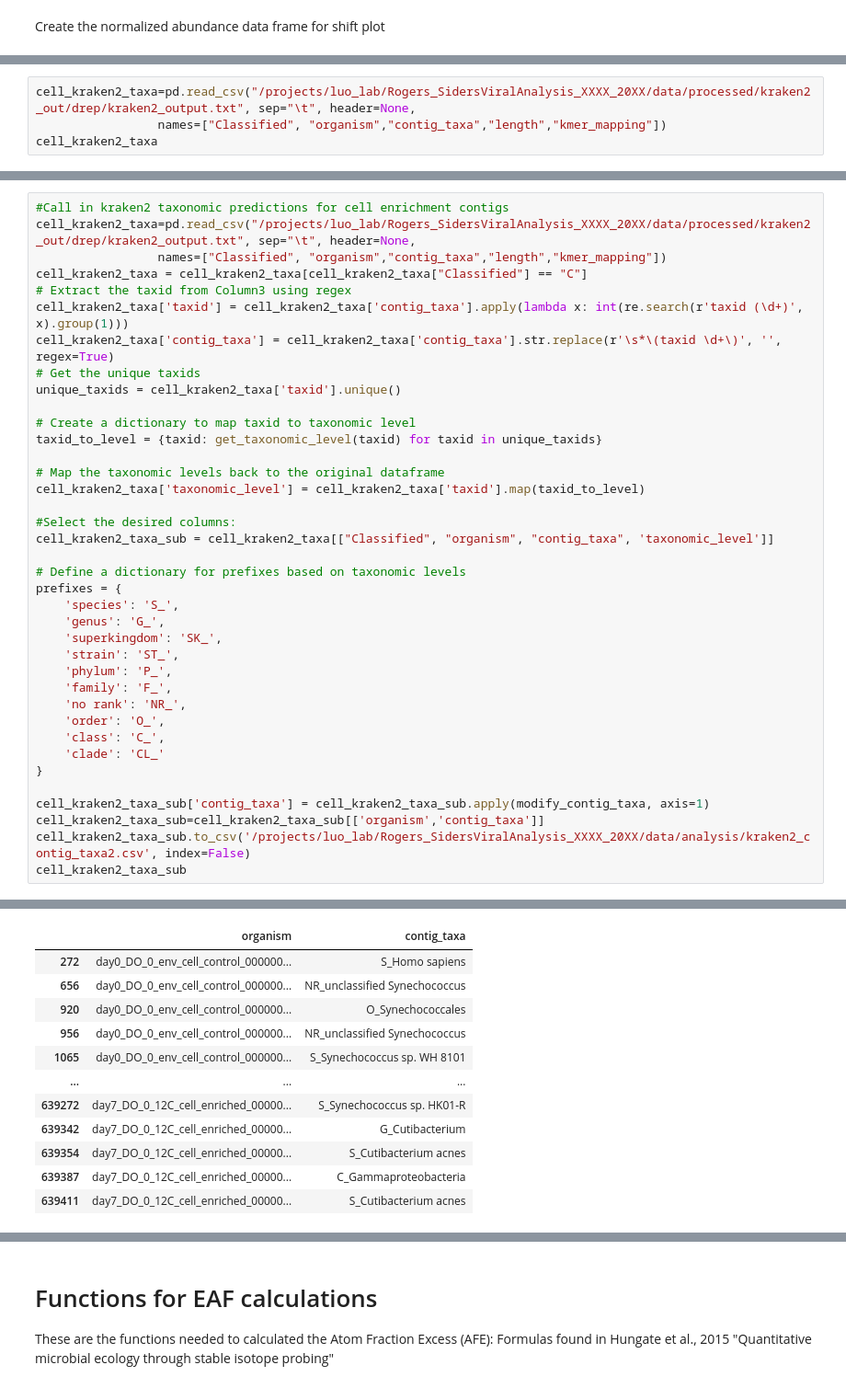
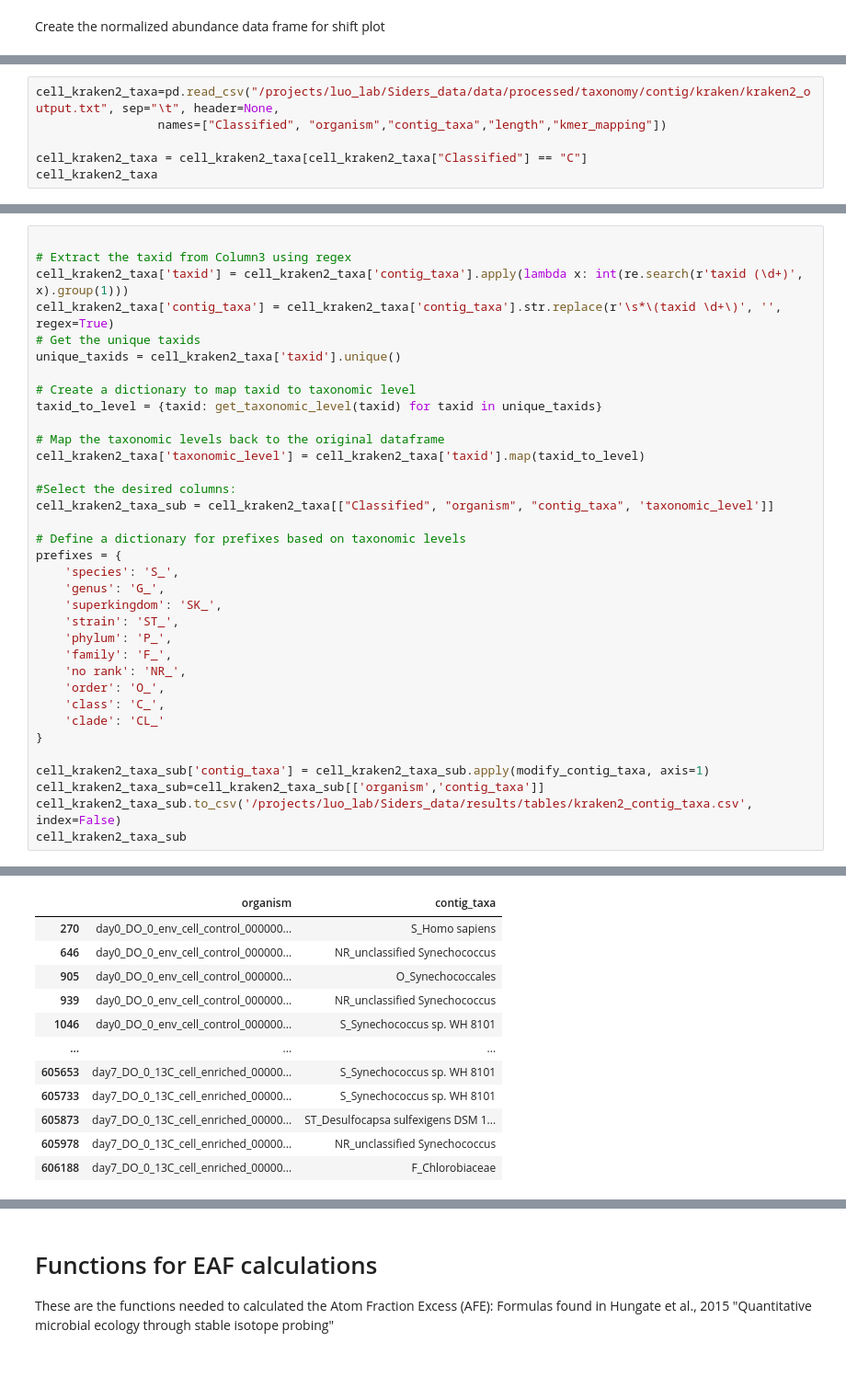
Before and after one commit to DeaconOfBiology/Siders_data, a Jupyter notebook: code/notebooks/ExcessAtomFraction_calculations.ipynb, the cells around one changed output, grey strips where cells are left out. Shown at 92% size. Cells and saved outputs as stored; diff of their text form.

```diff
--- a/code/notebooks/ExcessAtomFraction_calculations.ipynb
+++ b/code/notebooks/ExcessAtomFraction_calculations.ipynb
@@ -315,6 +280,8 @@ NOTE: Need to rerun Kraken.
 # %%
-cell_kraken2_taxa=pd.read_csv("/projects/luo_lab/Rogers_SidersViralAnalysis_XXXX_20XX/data/processed/kraken2_out/drep/kraken2_output.txt", sep="\t", header=None,
+cell_kraken2_taxa=pd.read_csv("/projects/luo_lab/Siders_data/data/processed/taxonomy/contig/kraken/kraken2_output.txt", sep="\t", header=None,
                  names=["Classified", "organism","contig_taxa","length","kmer_mapping"])
+
+cell_kraken2_taxa = cell_kraken2_taxa[cell_kraken2_taxa["Classified"] == "C"]
 cell_kraken2_taxa
 # %% [output]
 |  | Classified | organism | contig_taxa | length | kmer_mapping |
@@ -333,8 +300,5 @@ cell_kraken2_taxa
 # %%
-#Call in kraken2 taxonomic predictions for cell enrichment contigs
-cell_kraken2_taxa=pd.read_csv("/projects/luo_lab/Rogers_SidersViralAnalysis_XXXX_20XX/data/processed/kraken2_out/drep/kraken2_output.txt", sep="\t", header=None,
-                 names=["Classified", "organism","contig_taxa","length","kmer_mapping"])
-cell_kraken2_taxa = cell_kraken2_taxa[cell_kraken2_taxa["Classified"] == "C"]
+
 # Extract the taxid from Column3 using regex
 cell_kraken2_taxa['taxid'] = cell_kraken2_taxa['contig_taxa'].apply(lambda x: int(re.search(r'taxid (\d+)', x).group(1)))
 cell_kraken2_taxa['contig_taxa'] = cell_kraken2_taxa['contig_taxa'].str.replace(r'\s*\(taxid \d+\)', '', regex=True)
@@ -356,42 +320,42 @@ prefixes = {
     'genus': 'G_',
     'superkingdom': 'SK_',
     'strain': 'ST_',
     'phylum': 'P_',
     'family': 'F_',
     'no rank': 'NR_',
     'order': 'O_',
     'class': 'C_',
     'clade': 'CL_'
 }
 
 cell_kraken2_taxa_sub['contig_taxa'] = cell_kraken2_taxa_sub.apply(modify_contig_taxa, axis=1)
 cell_kraken2_taxa_sub=cell_kraken2_taxa_sub[['organism','contig_taxa']]
-cell_kraken2_taxa_sub.to_csv('/projects/luo_lab/Rogers_SidersViralAnalysis_XXXX_20XX/data/analysis/kraken2_contig_taxa2.csv', index=False)
+cell_kraken2_taxa_sub.to_csv('/projects/luo_lab/Siders_data/results/tables/kraken2_contig_taxa.csv', index=False)
 cell_kraken2_taxa_sub
 # %% [output]
             To make use of NCBI's E-utilities, NCBI requires you to specify your
             email address with each request.  As an example, if your email address
             is A.N.Other@example.com, you can specify it as follows:
                from Bio import Entrez
                Entrez.email = 'A.N.Other@example.com'
             In case of excessive usage of the E-utilities, NCBI will attempt to contact
             a user at the email address provided before blocking access to the
             E-utilities.
   warnings.warn(
 A value is trying to be set on a copy of a slice from a DataFrame.
 Try using .loc[row_indexer,col_indexer] = value instead
 
 See the caveats in the documentation: https://pandas.pydata.org/pandas-docs/stable/user_guide/indexing.html#returning-a-view-versus-a-copy
   cell_kraken2_taxa_sub['contig_taxa'] = cell_kraken2_taxa_sub.apply(modify_contig_taxa, axis=1)
 |  | organism | contig_taxa |
-| 272 | day0_DO_0_env_cell_control_000000... | S_Homo sapiens |
-| 656 | day0_DO_0_env_cell_control_000000... | NR_unclassified Synechococcus |
-| 920 | day0_DO_0_env_cell_control_000000... | O_Synechococcales |
-| 956 | day0_DO_0_env_cell_control_000000... | NR_unclassified Synechococcus |
-| 1065 | day0_DO_0_env_cell_control_000000... | S_Synechococcus sp. WH 8101 |
+| 270 | day0_DO_0_env_cell_control_000000... | S_Homo sapiens |
+| 646 | day0_DO_0_env_cell_control_000000... | NR_unclassified Synechococcus |
+| 905 | day0_DO_0_env_cell_control_000000... | O_Synechococcales |
+| 939 | day0_DO_0_env_cell_control_000000... | NR_unclassified Synechococcus |
+| 1046 | day0_DO_0_env_cell_control_000000... | S_Synechococcus sp. WH 8101 |
 | ... | ... | ... |
-| 639272 | day7_DO_0_12C_cell_enriched_00000... | S_Synechococcus sp. HK01-R |
-| 639342 | day7_DO_0_12C_cell_enriched_00000... | G_Cutibacterium |
-| 639354 | day7_DO_0_12C_cell_enriched_00000... | S_Cutibacterium acnes |
-| 639387 | day7_DO_0_12C_cell_enriched_00000... | C_Gammaproteobacteria |
-| 639411 | day7_DO_0_12C_cell_enriched_00000... | S_Cutibacterium acnes |
+| 605653 | day7_DO_0_13C_cell_enriched_00000... | S_Synechococcus sp. WH 8101 |
+| 605733 | day7_DO_0_13C_cell_enriched_00000... | S_Synechococcus sp. WH 8101 |
+| 605873 | day7_DO_0_13C_cell_enriched_00000... | ST_Desulfocapsa sulfexigens DSM 1... |
+| 605978 | day7_DO_0_13C_cell_enriched_00000... | NR_unclassified Synechococcus |
+| 606188 | day7_DO_0_13C_cell_enriched_00000... | F_Chlorobiaceae |
```
Also changed, not shown: parts of 47 cells of this notebook, 41 other files.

## WORK TO BE COMPLETED
An exact copy of the records above is needed, with the pictures removed.

## WRITTEN ANSWER
Before and after one commit to DeaconOfBiology/Siders_data, a Jupyter notebook: code/notebooks/ExcessAtomFraction_calculations.ipynb, the cells around one changed output, grey strips where cells are left out. Shown at 92% size. Cells and saved outputs as stored; diff of their text form.

```diff
--- a/code/notebooks/ExcessAtomFraction_calculations.ipynb
+++ b/code/notebooks/ExcessAtomFraction_calculations.ipynb
@@ -315,6 +280,8 @@ NOTE: Need to rerun Kraken.
 # %%
-cell_kraken2_taxa=pd.read_csv("/projects/luo_lab/Rogers_SidersViralAnalysis_XXXX_20XX/data/processed/kraken2_out/drep/kraken2_output.txt", sep="\t", header=None,
+cell_kraken2_taxa=pd.read_csv("/projects/luo_lab/Siders_data/data/processed/taxonomy/contig/kraken/kraken2_output.txt", sep="\t", header=None,
                  names=["Classified", "organism","contig_taxa","length","kmer_mapping"])
+
+cell_kraken2_taxa = cell_kraken2_taxa[cell_kraken2_taxa["Classified"] == "C"]
 cell_kraken2_taxa
 # %% [output]
 |  | Classified | organism | contig_taxa | length | kmer_mapping |
@@ -333,8 +300,5 @@ cell_kraken2_taxa
 # %%
-#Call in kraken2 taxonomic predictions for cell enrichment contigs
-cell_kraken2_taxa=pd.read_csv("/projects/luo_lab/Rogers_SidersViralAnalysis_XXXX_20XX/data/processed/kraken2_out/drep/kraken2_output.txt", sep="\t", header=None,
-                 names=["Classified", "organism","contig_taxa","length","kmer_mapping"])
-cell_kraken2_taxa = cell_kraken2_taxa[cell_kraken2_taxa["Classified"] == "C"]
+
 # Extract the taxid from Column3 using regex
 cell_kraken2_taxa['taxid'] = cell_kraken2_taxa['contig_taxa'].apply(lambda x: int(re.search(r'taxid (\d+)', x).group(1)))
 cell_kraken2_taxa['contig_taxa'] = cell_kraken2_taxa['contig_taxa'].str.replace(r'\s*\(taxid \d+\)', '', regex=True)
@@ -356,42 +320,42 @@ prefixes = {
     'genus': 'G_',
     'superkingdom': 'SK_',
     'strain': 'ST_',
     'phylum': 'P_',
     'family': 'F_',
     'no rank': 'NR_',
     'order': 'O_',
     'class': 'C_',
     'clade': 'CL_'
 }
 
 cell_kraken2_taxa_sub['contig_taxa'] = cell_kraken2_taxa_sub.apply(modify_contig_taxa, axis=1)
 cell_kraken2_taxa_sub=cell_kraken2_taxa_sub[['organism','contig_taxa']]
-cell_kraken2_taxa_sub.to_csv('/projects/luo_lab/Rogers_SidersViralAnalysis_XXXX_20XX/data/analysis/kraken2_contig_taxa2.csv', index=False)
+cell_kraken2_taxa_sub.to_csv('/projects/luo_lab/Siders_data/results/tables/kraken2_contig_taxa.csv', index=False)
 cell_kraken2_taxa_sub
 # %% [output]
             To make use of NCBI's E-utilities, NCBI requires you to specify your
             email address with each request.  As an example, if your email address
             is A.N.Other@example.com, you can specify it as follows:
                from Bio import Entrez
                Entrez.email = 'A.N.Other@example.com'
             In case of excessive usage of the E-utilities, NCBI will attempt to contact
             a user at the email address provided before blocking access to the
             E-utilities.
   warnings.warn(
 A value is trying to be set on a copy of a slice from a DataFrame.
 Try using .loc[row_indexer,col_indexer] = value instead
 
 See the caveats in the documentation: https://pandas.pydata.org/pandas-docs/stable/user_guide/indexing.html#returning-a-view-versus-a-copy
   cell_kraken2_taxa_sub['contig_taxa'] = cell_kraken2_taxa_sub.apply(modify_contig_taxa, axis=1)
 |  | organism | contig_taxa |
-| 272 | day0_DO_0_env_cell_control_000000... | S_Homo sapiens |
-| 656 | day0_DO_0_env_cell_control_000000... | NR_unclassified Synechococcus |
-| 920 | day0_DO_0_env_cell_control_000000... | O_Synechococcales |
-| 956 | day0_DO_0_env_cell_control_000000... | NR_unclassified Synechococcus |
-| 1065 | day0_DO_0_env_cell_control_000000... | S_Synechococcus sp. WH 8101 |
+| 270 | day0_DO_0_env_cell_control_000000... | S_Homo sapiens |
+| 646 | day0_DO_0_env_cell_control_000000... | NR_unclassified Synechococcus |
+| 905 | day0_DO_0_env_cell_control_000000... | O_Synechococcales |
+| 939 | day0_DO_0_env_cell_control_000000... | NR_unclassified Synechococcus |
+| 1046 | day0_DO_0_env_cell_control_000000... | S_Synechococcus sp. WH 8101 |
 | ... | ... | ... |
-| 639272 | day7_DO_0_12C_cell_enriched_00000... | S_Synechococcus sp. HK01-R |
-| 639342 | day7_DO_0_12C_cell_enriched_00000... | G_Cutibacterium |
-| 639354 | day7_DO_0_12C_cell_enriched_00000... | S_Cutibacterium acnes |
-| 639387 | day7_DO_0_12C_cell_enriched_00000... | C_Gammaproteobacteria |
-| 639411 | day7_DO_0_12C_cell_enriched_00000... | S_Cutibacterium acnes |
+| 605653 | day7_DO_0_13C_cell_enriched_00000... | S_Synechococcus sp. WH 8101 |
+| 605733 | day7_DO_0_13C_cell_enriched_00000... | S_Synechococcus sp. WH 8101 |
+| 605873 | day7_DO_0_13C_cell_enriched_00000... | ST_Desulfocapsa sulfexigens DSM 1... |
+| 605978 | day7_DO_0_13C_cell_enriched_00000... | NR_unclassified Synechococcus |
+| 606188 | day7_DO_0_13C_cell_enriched_00000... | F_Chlorobiaceae |
```
Also changed, not shown: parts of 47 cells of this notebook, 41 other files.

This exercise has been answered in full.